Iconic shirts: who is Manchester Uniteds greatest ever No.10?

Kenneth Tan

Stan Pearson

Manchester United player: 1936-1954

Possessing a deadly and accurate shot, the late Pearson made his name as an 'inside-forward' and became a key member of the first great United squad under Sir Matt Busby that tasted FA Cup success in 1948 and lifted the league title four years later. 

He recorded 148 goals in the Red Devils’ shirt and was Mr Reliable, missing just 13 first-team matches in seven seasons between 1946 and 1953.

Pearson passed away in 1997 at the age of 78. 

Dennis Viollet


Blessed with pace and great positional sense, Viollet scored a remarkable 179 goals in 293 United appearances – making him the club’s joint-fourth highest goalscorer alongside George Best.

One of the survivors from the 1958 Munich air crash, he proved to be pivotal in the club's rebuilding, scoring a record 32 goals in 36 games in the 1959/60 season before leaving in 1962.

He died in 1999 at the age of 65 due to cancer and is still revered by the club’s faithful.

Denis Law


A born finisher, Law had 11 fruitful seasons with United, scoring 237 goals in 404 games (which ranks him as the club's third highest all-time scorer) before leaving for bitter rivals Manchester City.

He famously scored a goal for City against United – and didn’t celebrate – in the final match of the 1973/74 season as the Red Devils were relegated to the second division, although other results meant his former club would have been demoted with or without his strike.

He is still regarded as one of United’s best ever players.

Lou Macari


Becoming an instant hero for United fans by turning down bitter rivals Liverpool to join the Red Devils from Celtic in 1973, Macari was not the most prolific of scorers but became a popular figure with his all-action and exuberant playing style. 

He was part of the squad that got relegated in 1974, but helped the club achieve promotion the following year and played in a number of European campaigns before leaving for Swindon Town.

He also further enhanced his status by scoring the winning goal against Liverpool in the 1977 FA Cup final (see below).

Now, he is not only a resident pundit and commentator for MUTV, he also owns a famous fish and chip shop near Old Trafford. 

Mark Hughes

1980-1986, 1988-1995

There is a saying among fans that the only way is down after players leave United.

But ‘Sparky’ was an exception to that rule, departing firstly for Barcelona and a loan spell with Bayern Munich before returning for an even more successful second spell at Old Trafford. 

He rescued the Red Devils in the 1990 FA Cup final with two goals against Crystal Palace to force a replay that gave Sir Alex Ferguson his first trophy, before embedding himself into United folklore by scoring against Palace to help the club clinch the club's first Premiership crown in 1993. 

Norman Whiteside


World-beater at 17, retired by 26 – that is how Whiteside is remembered. On April 24, 1982, just under two weeks before his 17th birthday, Whiteside became the youngest player to debut for Manchester United since fellow 16-year-old Duncan Edwards three decades earlier.

A winger who possessed charisma and gifted technical ability, he became the youngest ever scorer in an FA Cup final the following year.
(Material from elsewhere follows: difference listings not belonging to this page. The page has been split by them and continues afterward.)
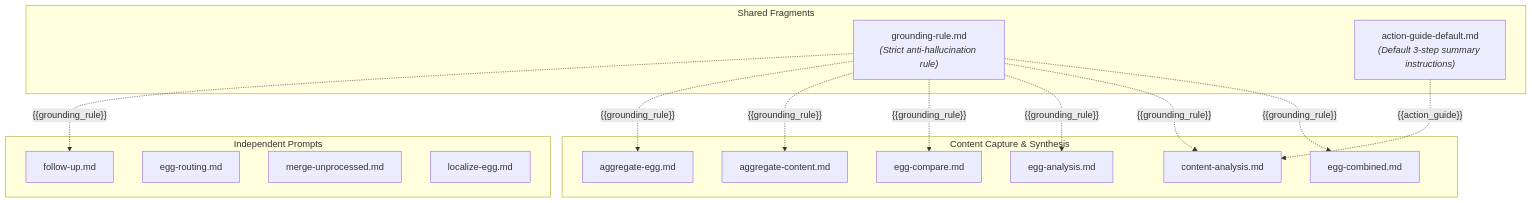
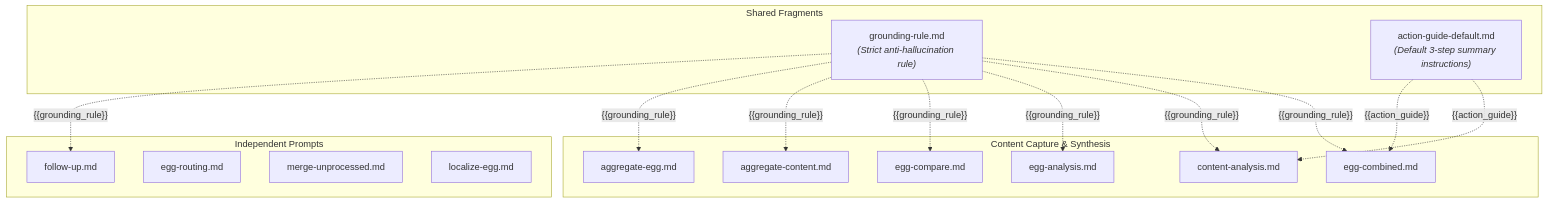
One commit to staff-000/nutegg changed the diagram in obsidian-plugin/src/workflow/README.md. Above: the diagram before and after it, drawn with Mermaid. The commit also changed other lines of this file and 1 other file, not shown here.

````diff
--- a/obsidian-plugin/src/workflow/README.md
+++ b/obsidian-plugin/src/workflow/README.md
@@ -102,33 +144,34 @@
 ```mermaid
 graph TD
     subgraph Shared Fragments
         GR["grounding-rule.md<br/><i>(Strict anti-hallucination rule)</i>"]
         AG["action-guide-default.md<br/><i>(Default 3-step summary instructions)</i>"]
     end
 
     subgraph Content Capture & Synthesis
         EC["egg-combined.md"]
         CA["content-analysis.md"]
         EA["egg-analysis.md"]
         CMP["egg-compare.md"]
         AC["aggregate-content.md"]
         AE["aggregate-egg.md"]
     end
 
     subgraph Independent Prompts
         FU["follow-up.md"]
         ROUT["egg-routing.md"]
         MU["merge-unprocessed.md"]
         LOC["localize-egg.md"]
     end
 
     AG -.->|"{{action_guide}}"| CA
+    AG -.->|"{{action_guide}}"| EC
 
     GR -.->|"{{grounding_rule}}"| EC
     GR -.->|"{{grounding_rule}}"| CA
     GR -.->|"{{grounding_rule}}"| EA
     GR -.->|"{{grounding_rule}}"| CMP
     GR -.->|"{{grounding_rule}}"| AC
     GR -.->|"{{grounding_rule}}"| AE
     GR -.->|"{{grounding_rule}}"| FU
 ```
````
He also scored a worldie to win the 1985 FA Cup final against Everton (see clip below).

His career was dogged by injuries, however, leading to him leaving for Everton in 1989. He retired two years later at an age when most players are still to reach their peak. 

Teddy Sheringham


He signed for United for the age of 31 and had to bide his time for first-team chances, despite scoring in both the FA Cup and Champions League finals in 1999.  

When the opportunity arose, the intelligent attacker took it with both hands, scoring 15 league goals in the 2000/01 season to inspire the club to a third straight Premier League title.

He was voted the Footballer of the Year by both the Professional Footballers' Association and Football Writers' Association that year, before jetting off for Tottenham Hotspur.

Ruud van Nistelrooy


A torn cruciate knee ligament delayed his arrival at the club by a season, but boy was he worth the wait. 

A supreme poacher in the penalty area, he scored 150 goals in just 219 appearances to become one of the most prolific marksmen in Premier League history.

Renowned for his many tap-in goals, one of his best strikes in a Red Devils shirt came through work of his own, gaining possession in his own half and dribbling past a bunch of hapless Fulham opponents before a neat finish (see below). 

He left for Real Madrid after five seasons at Old Trafford, but his goal-scoring exploits safeguarded his place in United's history. 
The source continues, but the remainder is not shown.